An investment of £1000 in 1996, according to lender Paragon, would have realised up to a whopping £13,000 in 2014 – knocking traditional investments into so many cocked hats.

Moreover, those who saw the biggest returns were those who borrowed money to buy their property – because the interest rates they paid were less than what they received in rental income. Many were able to actually build a portfolio of properties on borrowed money.

So it does beg the question: is this where you should be putting your hard-earned money in 2014? And should you be borrowing to invest too?

Certainly, there are no signs of the demand for buy to let diminishing – even though Help to Buy has undoubtedly enabled many people to move from rented accommodation. We still aren’t building enough new properties to meet growing demand.

Added to that, we are seeing real growth in house prices.

And – because the financial market is always quick to spot a good opportunity – there is now a plethora of buy-to-let mortgages available, including a number which will share the risk with you. There is even one that relies on crowd funding. As long as you’ve got a reasonable deposit as well as an acceptable credit rating, and you’ve done your homework, you could be on the road with a 20 or 25% deposit on a mortgage typically now below 3% (plus fees).

So – as it stands, the prospects look good… although there is no such thing as an investment with guaranteed high returns and no risk!

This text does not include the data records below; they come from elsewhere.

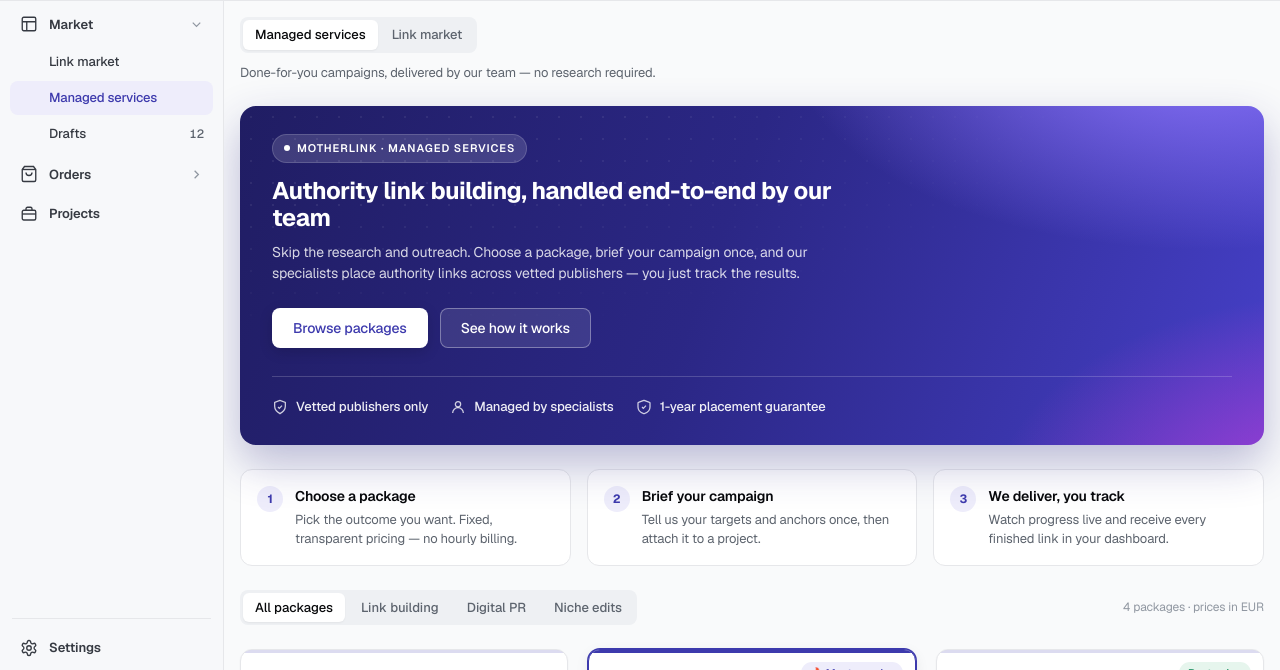
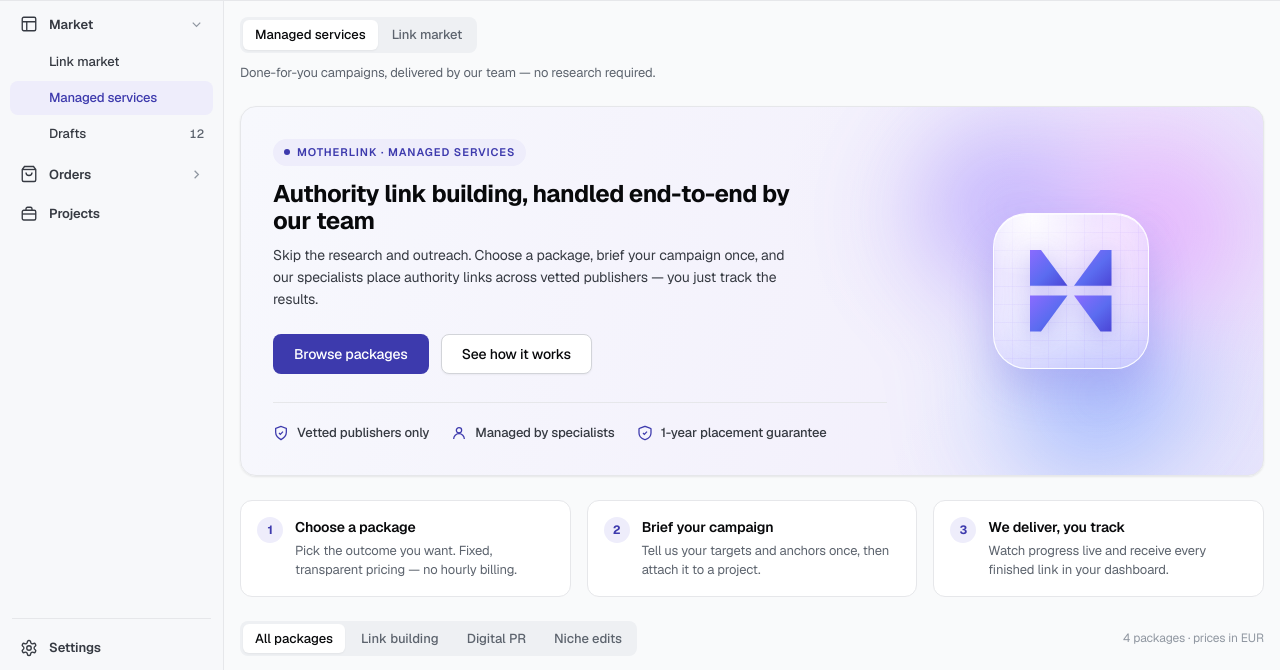
Before and after one commit to sayeed-ops/ml3-market-design, a plain HTML site: page market-ml3/managed-services.html in a window 1280 px wide. Shown: the part 55-725 px from the top of the page. Drawn offline with nearby package versions, Linux system fonts and the light colour scheme.

Commit message:
Managed services: white hero with dreamy glowing glass logo (glow blur 45px / opacity .60); favicon padding fixed

```diff
--- a/market-ml3/managed-services.css
+++ b/market-ml3/managed-services.css
@@ -15,79 +15,77 @@
    --------------------------------------------------------------------- */
 .ms-hero {
   position: relative; overflow: hidden; isolation: isolate;
+  display: grid; grid-template-columns: minmax(0, 1fr) 320px; align-items: center; gap: var(--space-6);
   border-radius: var(--radius-xl);
-  padding: var(--space-7) var(--space-8);
-  color: #fff;
-  /* modern branded purple — DARK on the left (text), lighter + glows on the right (stats) */
+  padding: var(--space-8);
+  color: var(--text);
+  /* NOT pure white — a subtle cool off-white on the left grading into lavender on the
+     right, so the panel stands out from the white page and flows into the orb glow */
   background:
-    radial-gradient(78% 120% at 94% -20%, #8f77ff 0%, rgba(143,119,255,0) 52%),
-    radial-gradient(72% 130% at 108% 118%, #b23cd6 0%, rgba(178,60,214,0) 48%),
-    linear-gradient(110deg, #201d63 0%, #2b2785 46%, #4b45d6 112%);
-  background-color: #221f66;
-  box-shadow: 0 18px 44px rgba(42,40,128,.30);
+    radial-gradient(82% 120% at 100% 24%, rgba(176,148,255,.11) 0%, rgba(176,148,255,0) 58%),
+    radial-gradient(56% 88% at 98% 108%, rgba(122,150,255,.08) 0%, rgba(122,150,255,0) 64%),
+    linear-gradient(105deg, #f7f8fd 0%, #f4f2fc 55%, #efeafc 100%);
+  border: 1px solid var(--border);
+  box-shadow: var(--shadow-card);
 }
-/* subtle dot-grid texture for depth */
-.ms-hero::before {
-  content: ""; position: absolute; inset: 0; z-index: 0; pointer-events: none;
-  background-image: radial-gradient(rgba(255,255,255,.12) 1px, transparent 1.4px);
-  background-size: 22px 22px;
-  -webkit-mask-image: radial-gradient(120% 100% at 0% 0%, #000 30%, transparent 72%);
-  mask-image: radial-gradient(120% 100% at 0% 0%, #000 30%, transparent 72%);
-  opacity: .6;
-}
-/* Motherlink brand mark, faint, tucked behind the stat cluster */
-.ms-hero__mark {
-  position: absolute; z-index: 0; right: -46px; top: 50%; transform: translateY(-50%);
-  width: 360px; height: auto; opacity: .07; pointer-events: none;
-}
-.ms-hero__mark path { fill: #fff; }
 .ms-hero__inner { position: relative; z-index: 1; }
-
-/* ---- right-side compact proof panel ---- */
-.ms-hero__viz { position: relative; z-index: 1; }
-.ms-proof {
-  border-radius: var(--radius-lg); padding: 16px 18px;
-  background: rgba(255,255,255,.08); border: 1px solid rgba(255,255,255,.16);
-  -webkit-backdrop-filter: blur(10px); backdrop-filter: blur(10px);
-}
-.ms-proof__label { font-size: var(--fs-12); font-weight: var(--fw-semibold); color: rgba(255,255,255,.82); }
-.ms-proof__stats { display: flex; gap: 20px; margin-top: 14px; }
-.ms-proof__stat { display: flex; flex-direction: column; min-width: 0; }
-.ms-proof__n { font-size: var(--fs-20); font-weight: var(--fw-bold); letter-spacing: -.01em; line-height: 1; color: #fff; }
-.ms-proof__l { font-size: var(--fs-11); color: rgba(255,255,255,.66); margin-top: 5px; line-height: 1.25; }
-.ms-proof__link { display: inline-flex; align-items: center; gap: 6px; margin-top: 16px; padding-top: 14px; border-top: 1px solid rgba(255,255,255,.14); font-size: var(--fs-12); font-weight: var(--fw-medium); color: #fff; text-decoration: none; opacity: .9; }
-.ms-proof__link:hover { opacity: 1; }
-.ms-proof__link svg { transition: transform var(--dur) var(--ease); }
-.ms-proof__link:hover svg { transform: translateX(2px); }
 
 .ms-hero__eyebrow {
   display: inline-flex; align-items: center; gap: 7px;
   font-size: var(--fs-11); font-weight: var(--fw-semibold); letter-spacing: .09em; text-transform: uppercase;
-  color: #fff; background: rgba(255,255,255,.14); padding: 5px 11px; border-radius: var(--radius-pill);
-  border: 1px solid rgba(255,255,255,.16);
+  color: var(--accent); background: var(--accent-tint); padding: 5px 11px; border-radius: var(--radius-pill);
 }
-.ms-hero__eyebrow .dot { background: #fff; }
+.ms-hero__eyebrow .dot { background: var(--accent); }
 .ms-hero__title {
-  margin: 14px 0 0; max-width: 620px;
-  font-size: 24px; line-height: 1.16; letter-spacing: -.02em; font-weight: var(--fw-bold); color: #fff;
+  margin: 14px 0 0; max-width: 540px;
+  font-size: 24px; line-height: 1.16; letter-spacing: -.02em; font-weight: var(--fw-bold); color: var(--text);
 }
 .ms-hero__sub {
-  margin: 10px 0 0; max-width: 580px;
-  font-size: var(--fs-14); line-height: 1.5; color: rgba(255,255,255,.82);
+  margin: 10px 0 0; max-width: 520px;
+  font-size: var(--fs-14); line-height: 1.55; color: var(--text-secondary);
 }
 .ms-hero__cta { display: flex; flex-wrap: wrap; gap: var(--space-3); margin-top: var(--space-6); }
 .btn--lg { height: 40px; padding: 0 var(--space-5); font-size: var(--fs-14); }
 
-/* hero-scoped button treatment (on-purple) */
-.ms-hero .btn--primary { background: #fff; color: var(--accent); box-shadow: 0 4px 14px rgba(0,0,0,.14); }
-.ms-hero .btn--primary:hover { background: #f2f1ff; }
-.ms-hero .btn--secondary { background: rgba(255,255,255,.10); color: #fff; border-color: rgba(255,255,255,.34); box-shadow: none; }
-.ms-hero .btn--secondary:hover { background: rgba(255,255,255,.18); }
+/* trust chips row */
+.ms-trust { position: relative; z-index: 1; display: flex; flex-wrap: wrap; gap: 10px 22px; margin-top: var(--space-7); padding-top: var(--space-5); border-top: 1px solid var(--border); }
+.ms-trust__item { display: inline-flex; align-items: center; gap: 8px; font-size: var(--fs-13); font-weight: var(--fw-medium); color: var(--text-secondary); }
+.ms-trust__ic { color: var(--accent); display: inline-flex; flex: none; }
 
-/* trust chips row */
-.ms-trust { position: relative; z-index: 1; display: flex; flex-wrap: wrap; gap: 10px 22px; margin-top: var(--space-7); padding-top: var(--space-5); border-top: 1px solid rgba(255,255,255,.18); }
-.ms-trust__item { display: inline-flex; align-items: center; gap: 8px; font-size: var(--fs-13); font-weight: var(--fw-medium); color: rgba(255,255,255,.92); }
-.ms-trust__ic { color: rgba(255,255,255,.78); display: inline-flex; flex: none; }
+/* ---- right: dreamy glowing glass logo ---- */
+.ms-hero__viz { position: relative; z-index: 1; display: grid; place-items: center; }
+.ms-orb { position: relative; width: 210px; height: 210px; display: grid; place-items: center; }
+.ms-orb__glow {
+  position: absolute; inset: -40%; z-index: 0; border-radius: 50%;
+  background:
+    radial-gradient(42% 42% at 32% 30%, #8a6bff 0%, rgba(138,107,255,0) 74%),
+    radial-gradient(46% 46% at 74% 34%, #e07bff 0%, rgba(224,123,255,0) 74%),
+    radial-gradient(50% 50% at 58% 82%, #5b8cff 0%, rgba(91,140,255,0) 76%);
+  filter: blur(45px); opacity: .60;
+  animation: ms-orb-float 9s ease-in-out infinite;
+}
+@keyframes ms-orb-float { 0%, 100% { transform: translateY(0) scale(1); } 50% { transform: translateY(-7px) scale(1.05); } }
+.ms-orb__glass {
+  position: relative; z-index: 1; width: 156px; height: 156px; border-radius: 34px;
+  display: grid; place-items: center; overflow: hidden;
+  background: linear-gradient(150deg, rgba(255,255,255,.74), rgba(255,255,255,.30));
+  border: 1px solid rgba(255,255,255,.9);
+  -webkit-backdrop-filter: blur(14px) saturate(1.25); backdrop-filter: blur(14px) saturate(1.25);
+  box-shadow: 0 20px 44px rgba(76,69,214,.22), inset 0 1px 0 rgba(255,255,255,.95), inset 0 -16px 32px rgba(124,92,255,.12);
+}
+/* glass grid texture (echoes the reference) */
+.ms-orb__glass::before {
+  content: ""; position: absolute; inset: 0; pointer-events: none;
+  background-image: linear-gradient(rgba(124,92,255,.10) 1px, transparent 1px), linear-gradient(90deg, rgba(124,92,255,.10) 1px, transparent 1px);
+  background-size: 18px 18px; opacity: .55;
+}
+/* top-left specular highlight */
+.ms-orb__glass::after {
+  content: ""; position: absolute; top: -34%; left: -22%; width: 92%; height: 74%; border-radius: 50%; pointer-events: none;
+  background: radial-gradient(circle, rgba(255,255,255,.85), rgba(255,255,255,0) 70%);
+}
+.ms-orb__mark { position: relative; z-index: 2; width: 82px; height: auto; filter: drop-shadow(0 6px 12px rgba(76,69,214,.25)); }
+.ms-orb__mark path { fill: url(#msMarkGrad); }
 
 /* ---------------------------------------------------------------------
    HOW IT WORKS — three steps, reduces perceived complexity ("too much")
--- a/market-ml3/managed-services.html
+++ b/market-ml3/managed-services.html
@@ -92,7 +92,7 @@
           </div>
         </div>
 
-        <!-- ===== HERO (branded purple) ===== -->
+        <!-- ===== HERO (white, glowing glass logo) ===== -->
         <section class="ms-hero">
           <div class="ms-hero__inner">
             <span class="ms-hero__eyebrow"><span class="dot"></span> Motherlink · Managed services</span>
@@ -110,6 +110,28 @@
               <span class="ms-trust__item"><span class="ms-trust__ic"><svg width="16" height="16" viewBox="0 0 24 24" fill="none" stroke="currentColor" stroke-width="1.9"><path d="M12 2 4 5v6c0 5 3.4 8.5 8 11 4.6-2.5 8-6 8-11V5z"/><path d="m9 12 2 2 4-4"/></svg></span> Vetted publishers only</span>
               <span class="ms-trust__item"><span class="ms-trust__ic"><svg width="16" height="16" viewBox="0 0 24 24" fill="none" stroke="currentColor" stroke-width="1.9"><circle cx="12" cy="8" r="4"/><path d="M4 21a8 8 0 0 1 16 0"/></svg></span> Managed by specialists</span>
               <span class="ms-trust__item"><span class="ms-trust__ic"><svg width="16" height="16" viewBox="0 0 24 24" fill="none" stroke="currentColor" stroke-width="1.9"><path d="M9 12l2 2 4-4"/><path d="M21 12c0 5-3.6 8.4-8.6 9.9a1 1 0 0 1-.8 0C6.6 20.4 3 17 3 12V6a1 1 0 0 1 .7-1l8-2.8a1 1 0 0 1 .6 0l8 2.8a1 1 0 0 1 .7 1z"/></svg></span> 1-year placement guarantee</span>
+            </div>
+          </div>
+
+          <!-- right: dreamy glowing glass logo -->
+          <div class="ms-hero__viz" aria-hidden="true">
+            <div class="ms-orb">
+              <div class="ms-orb__glow"></div>
+              <div class="ms-orb__glass">
+                <svg class="ms-orb__mark" viewBox="0 0 28 28" xmlns="http://www.w3.org/2000/svg">
+                  <defs>
+                    <linearGradient id="msMarkGrad" x1="0" y1="0" x2="1" y2="1">
+                      <stop offset="0" stop-color="#8a6bff"/>
+                      <stop offset="0.55" stop-color="#5b6cf0"/>
+                      <stop offset="1" stop-color="#4b45d6"/>
+                    </linearGradient>
+                  </defs>
+                  <path d="M15.0269 12.2469H27.8308V0H24.0744L15.0269 12.2469Z"/>
+                  <path d="M15.0269 15.5565H27.8308V27.797H24.0744L15.0269 15.5565Z"/>
+                  <path d="M12.8039 12.2469H0V0H3.76281L12.8039 12.2469Z"/>
+                  <path d="M12.8039 15.5565H0V27.797H3.76281L12.8039 15.5565Z"/>
+                </svg>
+              </div>
             </div>
           </div>
         </section>
```
Also changed, not shown: system-ml3/favicon.svg.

But the canny investor needs to consider a raft of factors.

Firstly, your ROI (return on investment) will come from two sources: rental income and capital growth. Rental returns after costs should (ideally) at the very least cover your borrowing costs – and do allow for some void periods.

Secondly, everyone in this market should have their eye on the longer game: capital returns through house price rises. And you don’t go into that expecting to make your money quickly – often you have to ride out dips in the market. It’s not an investment for someone who might need their money quickly – houses are highly illiquid unless you’re lucky or prepared to take a hit.

So what are the three quick tips you should remember most?

1               Have your funds ready – bargains crop up, such as repossessions or the last house in a new development. You’ll need to move quickly though, so get your mortgage in principle sorted.

2               Do your research on what areas return the best ROI in terms of rental yields – it’s very often the less fashionable locations. Building a portfolio of cheaper properties rather than one more expensive one spreads your risk too!

3               Look at house prices and see which way they are moving – and likely to move. Research the drivers of house prices – not least the schools.

4               Look at the mortgage terms available – fixed rates will give you certainty in the years ahead even if they are not the cheapest at the moment.

5               Take advice from an independent expert – such as a letting agent who will give you honest appraisals of what they will get for any given property.

And if you think that buying to let is for you, come and talk. We can certainly steer you towards properties to consider investing in, to set you on the way towards the first property in your portfolio!

One Response to “Borrowing to buy-to-let… do the sums add up?”

  1. Barry Denton says:

    I’m considering buy to let in Swansea area…. Can you let me know what you have please
    Barry Denton

Leave a Reply

Your email address will not be published. Required fields are marked *

You may use these HTML tags and attributes: <a href="" title=""> <abbr title=""> <acronym title=""> <b> <blockquote cite=""> <cite> <code> <del datetime=""> <em> <i> <q cite=""> <strike> <strong>

Portal Logos

© 2013 Red Key Property Services Ltd | Terms of Use | Privacy Policy & Notice | Blog built and maintained by Content Frog | Google+>